Imagine a boot stamping on a human face - forever.

Start: December, 2010: the middle eastern nation of Tunisia erupted in protests against a corrupt and oppressive government, arguably the first bloom of the “Arab Spring.” As the rest of the world watched, mesmerized, the drama unfolded, President Zine El Abidine Ben Ali was thrown out, and the subsequent interim government went through several upheavals.

I remember, shortly after Tunisia’s Ben Ali was ousted, I had an errant thought: could this happen here?

I dismissed the thought with a mental shrug — it didn’t seem like conditions in the United States were bad enough for something like this to happen, and that Americans were too complacent to make this kind of stand anyway.

It Can’t Happen Here … or it Won’t?

It is clear one of the facilitators of the Tunisian revolution, the Iranian election protests of 2009 and 2010, and the later revolutions in Egypt and Libya, was the internet, and social media.

When I look at the seemingly unending reams of internet legislation (written to destroy what little privacy is left to users of the internet and enforce the ownership of intellectual property rights light years beyond any reasonable measure) that are quietly being rammed with unconscionable haste through the United States Congress, I don’t think it’s too much of a stretch of the imagination to suggest I was not alone in wondering if the same kind of revolution could happen here.

And I don’t think it’s too much of a stretch of the imagination to suggest the drive to throttle the internet from both the government and corporate sectors is that The Powers That Be are striving to ensure that it won’t.

[click to continue…]

Start: To my delight, late last March Ari Herzog, social media consultant par excellence and contributing writer The Huffington Post and Mashable gave me the opportunity to do a guest post on — what else? — Social Media.

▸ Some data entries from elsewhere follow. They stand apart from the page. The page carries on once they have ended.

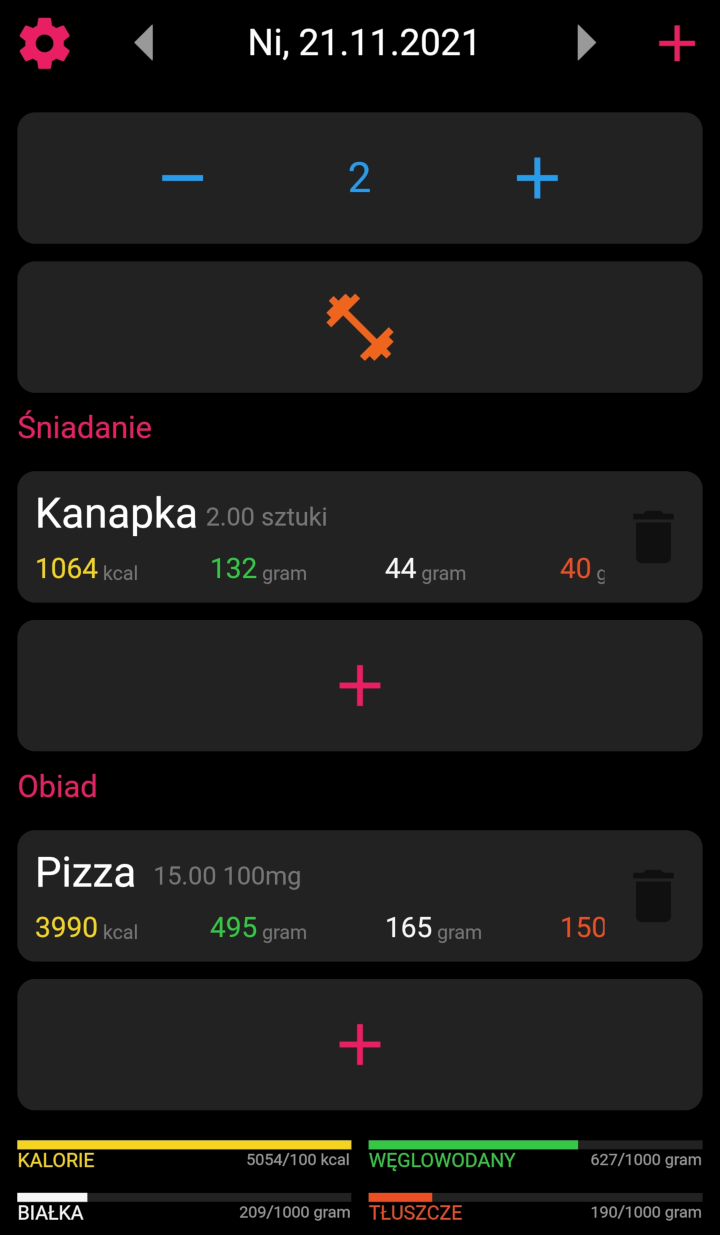
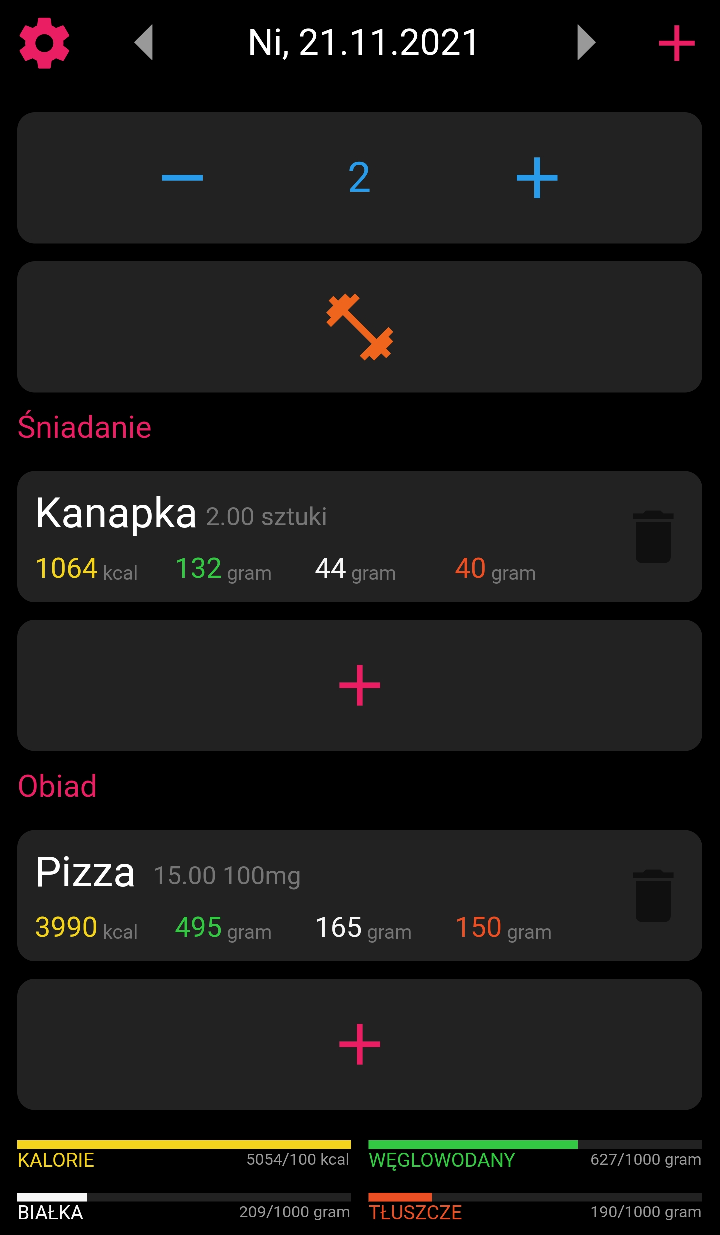
Fix screenshot and spacing

diff --git a/lib/widgets/mainScreen/listItems/meal_ListItem.dart b/lib/widgets/mainScreen/listItems/meal_ListItem.dart
@@ -72,7 +72,7 @@ class MealListItemState extends State<MealListItem> {
                 Positioned(
                   bottom: 10,
                   left: 10,
-                  width: 90,
+                  width: 60,
                   height: 23,
                   child: Row(
                     crossAxisAlignment: CrossAxisAlignment.end,
@@ -92,8 +92,8 @@ class MealListItemState extends State<MealListItem> {
                 ),
                 Positioned(
                   bottom: 10,
-                  left: 110,
-                  width: 90,
+                  left: 90,
+                  width: 60,
                   height: 23,
                   child: Row(
                     crossAxisAlignment: CrossAxisAlignment.end,
@@ -113,8 +113,8 @@ class MealListItemState extends State<MealListItem> {
                 ),
                 Positioned(
                   bottom: 10,
-                  left: 210,
-                  width: 90,
+                  left: 170,
+                  width: 60,
                   height: 23,
                   child: Row(
                     crossAxisAlignment: CrossAxisAlignment.end,
@@ -134,8 +134,8 @@ class MealListItemState extends State<MealListItem> {
                 ),
                 Positioned(
                   bottom: 10,
-                  left: 310,
-                  width: 90,
+                  left: 250,
+                  width: 60,
                   height: 23,
                   child: Row(
                     crossAxisAlignment: CrossAxisAlignment.end,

In my case, on how today’s social media plays into the New Thought spirituality of my experience.

Even better, he liked what I gave him.

Here’s a short excerpt:

The middle of last year I gave a twenty-five minute presentation to a modest Wednesday night audience in a good-sized “New Thought” church, a presentation I had spent weeks writing, rehearsing, and “staging” — that is, defining what movements I would make and the props I would use to help emphasize my points.

At first blush it would sound like a speech crafted in this manner would appear “canned,” or worse, feel like it was “phoned in,” but in truth, most high-end speakers prepare in a similar way. Done well, the presenter seems glib and makes it look effortless. Done poorly, a speech prepared in this fashion can in fact look just as staged and rehearsed as it truly was.

How the presentation of this speech actually played out taught me something about using social media effectively that I might not have learned any other way.

Click here to read the rest of “It Comes Down to Authenticity,” a guest post at

(And Ari … thanks again.)


Copyright © 2009, by Daniel Brenton. All Rights Reserved.